Activity –
A verbatim copy of all the data is required; the pictures should not appear in it.

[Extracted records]
--------------------------------------------------
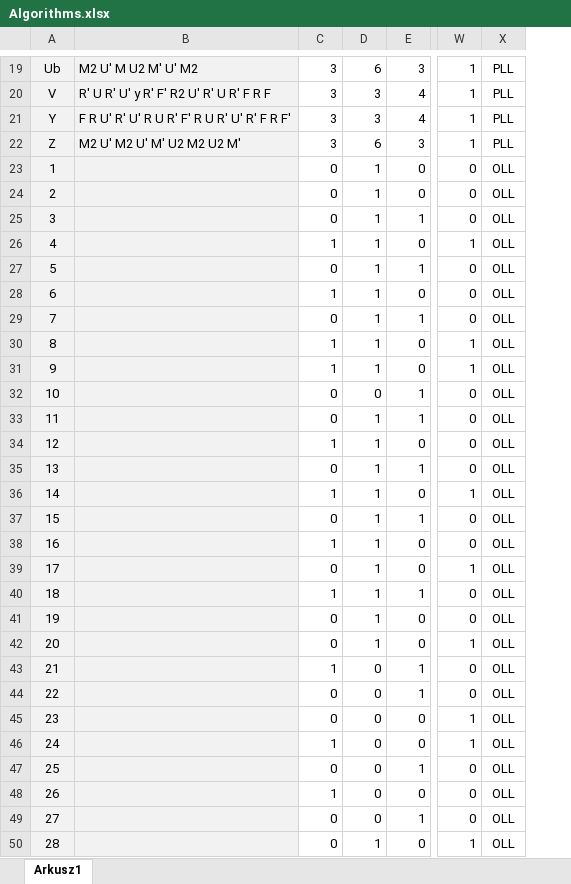
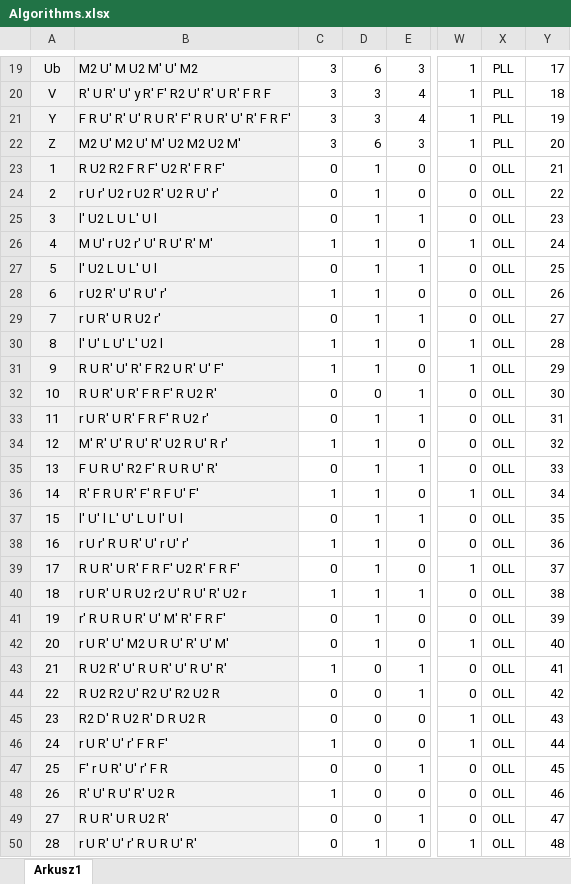
Before and after one commit to bartekk2908/Rubik-s_cube_tool_React.js, an Excel workbook: public/excel/Algorithms.xlsx, sheet Arkusz1, drawn as a sheet; only a part is shown, gaps mark what is left out; values as stored, in another font and other column widths than the file's, no borders; conditional formats not drawn; the diff covers the shown part only; the diff names each change by its address in the sheet, - before the commit and + after, or states it on an @@ line.

```diff
--- a/public/excel/Algorithms.xlsx (sheet Arkusz1)
+++ b/public/excel/Algorithms.xlsx (sheet Arkusz1)
+column Y, rows 19-50: 17 | 18 | 19 | 20 | 21 | 22 | 23 | 24 | 25 | 26 | 27 | 28 | 29 | 30 | 31 | 32 | 33 | 34 | 35 | 36 | 37 | 38 | 39 | 40 | 41 | 42 | 43 | 44 | 45 | 46 | 47 | 48
-B23: (empty)
+B23: R U2 R2 F R F' U2 R' F R F'
-B24: (empty)
+B24: r U r' U2 r U2 R' U2 R U' r'
-B25: (empty)
+B25: l' U2 L U L' U l
-B26: (empty)
+B26: M U' r U2 r' U' R U' R' M'
-B27: (empty)
+B27: l' U2 L U L' U l
-B28: (empty)
+B28: r U2 R' U' R U' r'
-B29: (empty)
+B29: r U R' U R U2 r'
-B30: (empty)
+B30: l' U' L U' L' U2 l
-B31: (empty)
+B31: R U R' U' R' F R2 U R' U' F'
-B32: (empty)
+B32: R U R' U R' F R F' R U2 R'
-B33: (empty)
+B33: r U R' U R' F R F' R U2 r'
-B34: (empty)
+B34: M' R' U' R U' R' U2 R U' R r'
-B35: (empty)
+B35: F U R U' R2 F' R U R U' R'
-B36: (empty)
+B36: R' F R U R' F' R F U' F'
-B37: (empty)
+B37: l' U' l L' U' L U l' U l
-B38: (empty)
+B38: r U r' R U R' U' r U' r'
-B39: (empty)
+B39: R U R' U R' F R F' U2 R' F R F'
-B40: (empty)
+B40: r U R' U R U2 r2 U' R U' R' U2 r
-B41: (empty)
+B41: r' R U R U R' U' M' R' F R F'
-B42: (empty)
+B42: r U R' U' M2 U R U' R' U' M'
-B43: (empty)
+B43: R U2 R' U' R U R' U' R U' R'
-B44: (empty)
+B44: R U2 R2 U' R2 U' R2 U2 R
-B45: (empty)
+B45: R2 D' R U2 R' D R U2 R
-B46: (empty)
+B46: r U R' U' r' F R F'
-B47: (empty)
+B47: F' r U R' U' r' F R
-B48: (empty)
+B48: R' U' R U' R' U2 R
-B49: (empty)
+B49: R U R' U R U2 R'
-B50: (empty)
+B50: r U R' U' r' R U R U' R'
```
Also changed, not shown: 31 edited cells elsewhere in this sheet, 6 other files.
--------------------------------------------------
Answer to this problem –
Before and after one commit to bartekk2908/Rubik-s_cube_tool_React.js, an Excel workbook: public/excel/Algorithms.xlsx, sheet Arkusz1, drawn as a sheet; only a part is shown, gaps mark what is left out; values as stored, in another font and other column widths than the file's, no borders; conditional formats not drawn; the diff covers the shown part only; the diff names each change by its address in the sheet, - before the commit and + after, or states it on an @@ line.

```diff
--- a/public/excel/Algorithms.xlsx (sheet Arkusz1)
+++ b/public/excel/Algorithms.xlsx (sheet Arkusz1)
+column Y, rows 19-50: 17 | 18 | 19 | 20 | 21 | 22 | 23 | 24 | 25 | 26 | 27 | 28 | 29 | 30 | 31 | 32 | 33 | 34 | 35 | 36 | 37 | 38 | 39 | 40 | 41 | 42 | 43 | 44 | 45 | 46 | 47 | 48
-B23: (empty)
+B23: R U2 R2 F R F' U2 R' F R F'
-B24: (empty)
+B24: r U r' U2 r U2 R' U2 R U' r'
-B25: (empty)
+B25: l' U2 L U L' U l
-B26: (empty)
+B26: M U' r U2 r' U' R U' R' M'
-B27: (empty)
+B27: l' U2 L U L' U l
-B28: (empty)
+B28: r U2 R' U' R U' r'
-B29: (empty)
+B29: r U R' U R U2 r'
-B30: (empty)
+B30: l' U' L U' L' U2 l
-B31: (empty)
+B31: R U R' U' R' F R2 U R' U' F'
-B32: (empty)
+B32: R U R' U R' F R F' R U2 R'
-B33: (empty)
+B33: r U R' U R' F R F' R U2 r'
-B34: (empty)
+B34: M' R' U' R U' R' U2 R U' R r'
-B35: (empty)
+B35: F U R U' R2 F' R U R U' R'
-B36: (empty)
+B36: R' F R U R' F' R F U' F'
-B37: (empty)
+B37: l' U' l L' U' L U l' U l
-B38: (empty)
+B38: r U r' R U R' U' r U' r'
-B39: (empty)
+B39: R U R' U R' F R F' U2 R' F R F'
-B40: (empty)
+B40: r U R' U R U2 r2 U' R U' R' U2 r
-B41: (empty)
+B41: r' R U R U R' U' M' R' F R F'
-B42: (empty)
+B42: r U R' U' M2 U R U' R' U' M'
-B43: (empty)
+B43: R U2 R' U' R U R' U' R U' R'
-B44: (empty)
+B44: R U2 R2 U' R2 U' R2 U2 R
-B45: (empty)
+B45: R2 D' R U2 R' D R U2 R
-B46: (empty)
+B46: r U R' U' r' F R F'
-B47: (empty)
+B47: F' r U R' U' r' F R
-B48: (empty)
+B48: R' U' R U' R' U2 R
-B49: (empty)
+B49: R U R' U R U2 R'
-B50: (empty)
+B50: r U R' U' r' R U R U' R'
```
Also changed, not shown: 31 edited cells elsewhere in this sheet, 6 other files.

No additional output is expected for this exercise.